Session Abstract: Psychologists who carry out personality assessments must be conversant in diverse technical languages to describe their clients’ social contexts and inner personality function. The clinician needs to understand a person’s family, gender role, ethnic identity, religious beliefs, and similar qualities, and also a client’s inner personality functioning, including the workings of motives, emotions, cognition, and self-control: These can be characterized by relevant psychiatric symptoms, personality traits, and individual test scores such as those on the MMPI–2–RF and Rorschach-Performance Assessment System. The Personality Systems Framework for Assessment (PSF–A) can support the assessment process by organizing information about both an individual’s context and personality function, freeing professionals to optimally focus on characterizing their clients.
John D. Mayer, PhD
Dr. John D. Mayer

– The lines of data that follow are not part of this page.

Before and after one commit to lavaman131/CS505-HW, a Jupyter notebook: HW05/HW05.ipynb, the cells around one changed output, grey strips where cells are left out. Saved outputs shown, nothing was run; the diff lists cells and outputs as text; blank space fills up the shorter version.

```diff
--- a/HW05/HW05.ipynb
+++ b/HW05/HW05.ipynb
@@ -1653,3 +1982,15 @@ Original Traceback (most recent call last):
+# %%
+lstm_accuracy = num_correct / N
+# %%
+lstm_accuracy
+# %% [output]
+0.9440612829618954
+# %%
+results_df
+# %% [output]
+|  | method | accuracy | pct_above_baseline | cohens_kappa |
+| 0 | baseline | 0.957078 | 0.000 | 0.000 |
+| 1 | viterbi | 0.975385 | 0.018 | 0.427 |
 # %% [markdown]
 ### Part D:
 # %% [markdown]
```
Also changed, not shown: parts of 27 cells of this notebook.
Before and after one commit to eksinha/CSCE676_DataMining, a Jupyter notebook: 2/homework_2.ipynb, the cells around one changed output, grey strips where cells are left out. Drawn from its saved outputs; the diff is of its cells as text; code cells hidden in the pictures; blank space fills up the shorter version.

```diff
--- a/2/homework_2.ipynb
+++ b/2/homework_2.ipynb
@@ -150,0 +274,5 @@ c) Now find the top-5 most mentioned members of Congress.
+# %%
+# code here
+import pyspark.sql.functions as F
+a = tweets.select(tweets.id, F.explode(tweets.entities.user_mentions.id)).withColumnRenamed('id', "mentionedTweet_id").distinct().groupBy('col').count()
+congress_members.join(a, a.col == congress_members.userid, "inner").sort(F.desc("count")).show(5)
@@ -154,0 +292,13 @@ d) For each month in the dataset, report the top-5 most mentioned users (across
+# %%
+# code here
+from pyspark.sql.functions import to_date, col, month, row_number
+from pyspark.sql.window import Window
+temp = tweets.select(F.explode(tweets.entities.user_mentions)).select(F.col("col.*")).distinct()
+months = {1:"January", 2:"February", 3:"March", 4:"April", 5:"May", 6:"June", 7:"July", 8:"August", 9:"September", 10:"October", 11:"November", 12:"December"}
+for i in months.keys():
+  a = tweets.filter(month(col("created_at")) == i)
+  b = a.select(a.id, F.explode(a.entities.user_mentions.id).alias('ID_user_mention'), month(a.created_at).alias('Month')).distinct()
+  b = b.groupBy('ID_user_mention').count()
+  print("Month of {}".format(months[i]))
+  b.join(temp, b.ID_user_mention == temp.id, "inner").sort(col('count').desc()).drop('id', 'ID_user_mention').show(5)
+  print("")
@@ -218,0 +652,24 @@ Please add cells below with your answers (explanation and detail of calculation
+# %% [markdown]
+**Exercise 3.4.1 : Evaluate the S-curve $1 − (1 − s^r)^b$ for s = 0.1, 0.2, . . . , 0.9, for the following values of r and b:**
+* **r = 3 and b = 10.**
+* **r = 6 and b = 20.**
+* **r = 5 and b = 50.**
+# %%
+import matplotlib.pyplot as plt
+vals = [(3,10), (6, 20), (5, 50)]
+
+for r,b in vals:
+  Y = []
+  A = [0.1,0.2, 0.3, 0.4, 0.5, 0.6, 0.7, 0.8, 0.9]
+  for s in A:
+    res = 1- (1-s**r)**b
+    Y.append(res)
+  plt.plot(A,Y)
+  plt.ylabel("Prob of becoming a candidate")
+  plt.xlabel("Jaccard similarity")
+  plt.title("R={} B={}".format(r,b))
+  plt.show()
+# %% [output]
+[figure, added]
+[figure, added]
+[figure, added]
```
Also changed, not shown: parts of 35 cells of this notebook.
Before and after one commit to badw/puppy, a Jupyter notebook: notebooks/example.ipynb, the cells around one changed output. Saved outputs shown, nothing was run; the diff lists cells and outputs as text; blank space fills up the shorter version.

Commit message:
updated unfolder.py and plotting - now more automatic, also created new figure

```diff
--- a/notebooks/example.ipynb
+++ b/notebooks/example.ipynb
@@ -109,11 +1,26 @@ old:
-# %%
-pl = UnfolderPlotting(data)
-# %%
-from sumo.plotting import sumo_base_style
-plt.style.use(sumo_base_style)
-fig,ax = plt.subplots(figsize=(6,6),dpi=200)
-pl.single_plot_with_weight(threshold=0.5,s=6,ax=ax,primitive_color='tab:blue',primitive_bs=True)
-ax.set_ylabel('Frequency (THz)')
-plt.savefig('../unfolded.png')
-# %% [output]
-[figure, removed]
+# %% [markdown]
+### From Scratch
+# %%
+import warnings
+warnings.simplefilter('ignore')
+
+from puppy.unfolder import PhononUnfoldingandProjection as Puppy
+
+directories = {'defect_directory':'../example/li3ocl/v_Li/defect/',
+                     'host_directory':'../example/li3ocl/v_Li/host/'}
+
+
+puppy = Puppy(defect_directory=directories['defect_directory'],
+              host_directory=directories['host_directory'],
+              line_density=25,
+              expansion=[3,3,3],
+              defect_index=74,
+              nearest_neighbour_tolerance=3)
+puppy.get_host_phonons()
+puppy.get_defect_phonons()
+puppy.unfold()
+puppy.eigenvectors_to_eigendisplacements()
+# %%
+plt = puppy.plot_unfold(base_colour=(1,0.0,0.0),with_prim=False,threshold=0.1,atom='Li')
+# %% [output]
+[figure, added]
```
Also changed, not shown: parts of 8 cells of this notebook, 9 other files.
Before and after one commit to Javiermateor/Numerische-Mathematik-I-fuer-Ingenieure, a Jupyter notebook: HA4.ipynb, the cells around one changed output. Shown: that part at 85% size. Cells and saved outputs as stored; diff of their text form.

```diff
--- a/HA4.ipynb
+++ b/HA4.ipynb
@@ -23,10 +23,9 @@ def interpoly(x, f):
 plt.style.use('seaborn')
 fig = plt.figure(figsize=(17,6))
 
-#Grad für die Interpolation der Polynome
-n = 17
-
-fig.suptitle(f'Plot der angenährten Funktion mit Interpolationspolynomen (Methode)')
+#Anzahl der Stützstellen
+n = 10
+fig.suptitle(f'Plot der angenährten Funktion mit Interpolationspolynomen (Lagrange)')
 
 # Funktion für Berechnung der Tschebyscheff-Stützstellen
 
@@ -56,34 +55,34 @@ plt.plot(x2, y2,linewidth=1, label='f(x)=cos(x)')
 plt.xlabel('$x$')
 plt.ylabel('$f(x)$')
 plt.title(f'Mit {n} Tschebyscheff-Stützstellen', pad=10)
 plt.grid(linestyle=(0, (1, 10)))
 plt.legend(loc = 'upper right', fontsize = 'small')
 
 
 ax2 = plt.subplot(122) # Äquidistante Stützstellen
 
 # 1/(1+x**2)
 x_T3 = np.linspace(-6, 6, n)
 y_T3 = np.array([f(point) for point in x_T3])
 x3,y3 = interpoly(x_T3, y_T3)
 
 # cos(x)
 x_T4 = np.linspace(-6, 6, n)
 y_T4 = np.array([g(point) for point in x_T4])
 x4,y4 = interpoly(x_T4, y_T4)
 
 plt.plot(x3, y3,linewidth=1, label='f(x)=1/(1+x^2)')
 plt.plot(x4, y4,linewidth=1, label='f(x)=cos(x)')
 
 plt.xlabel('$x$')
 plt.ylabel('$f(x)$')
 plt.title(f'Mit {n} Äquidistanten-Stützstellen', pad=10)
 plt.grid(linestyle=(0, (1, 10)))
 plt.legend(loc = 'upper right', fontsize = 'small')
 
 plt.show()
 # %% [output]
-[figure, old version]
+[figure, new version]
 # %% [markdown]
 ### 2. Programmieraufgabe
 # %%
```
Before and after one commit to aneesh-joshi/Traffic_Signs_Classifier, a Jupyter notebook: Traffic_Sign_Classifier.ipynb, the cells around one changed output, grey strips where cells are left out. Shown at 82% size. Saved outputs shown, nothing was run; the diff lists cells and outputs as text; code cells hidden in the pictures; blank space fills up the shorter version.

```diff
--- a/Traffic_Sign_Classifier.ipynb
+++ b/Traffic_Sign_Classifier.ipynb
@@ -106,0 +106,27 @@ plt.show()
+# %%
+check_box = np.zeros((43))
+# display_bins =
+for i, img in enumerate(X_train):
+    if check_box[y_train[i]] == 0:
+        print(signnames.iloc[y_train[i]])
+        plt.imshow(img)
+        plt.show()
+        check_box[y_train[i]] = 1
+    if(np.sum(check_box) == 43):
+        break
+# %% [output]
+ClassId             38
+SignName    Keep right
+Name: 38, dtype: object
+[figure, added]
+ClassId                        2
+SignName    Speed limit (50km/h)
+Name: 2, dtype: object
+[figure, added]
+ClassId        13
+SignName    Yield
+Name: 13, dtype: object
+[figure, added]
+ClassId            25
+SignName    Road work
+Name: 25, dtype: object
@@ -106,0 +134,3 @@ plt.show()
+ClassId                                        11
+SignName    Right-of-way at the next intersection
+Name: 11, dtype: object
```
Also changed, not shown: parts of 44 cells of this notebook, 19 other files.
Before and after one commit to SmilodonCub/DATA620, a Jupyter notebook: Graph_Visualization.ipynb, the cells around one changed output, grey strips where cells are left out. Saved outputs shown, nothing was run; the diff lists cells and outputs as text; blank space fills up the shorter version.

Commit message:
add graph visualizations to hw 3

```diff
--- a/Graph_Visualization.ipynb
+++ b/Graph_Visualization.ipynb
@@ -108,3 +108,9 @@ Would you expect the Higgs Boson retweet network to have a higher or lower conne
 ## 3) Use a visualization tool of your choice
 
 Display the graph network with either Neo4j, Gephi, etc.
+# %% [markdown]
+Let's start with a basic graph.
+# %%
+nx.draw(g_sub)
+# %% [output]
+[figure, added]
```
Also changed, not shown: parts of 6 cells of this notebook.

John D. Mayer received his B.A. from the University of Michigan, his Ph.D. in psychology from Case Western Reserve University, and was a Postdoctoral Scholar at Stanford University. Mayer's interests are in personality psychology and in personal and emotional intelligences. He has served on the editorial boards of Psychological Bulletin, the Journal of Personality, and the Journal of Personality and Social Psychology, among others.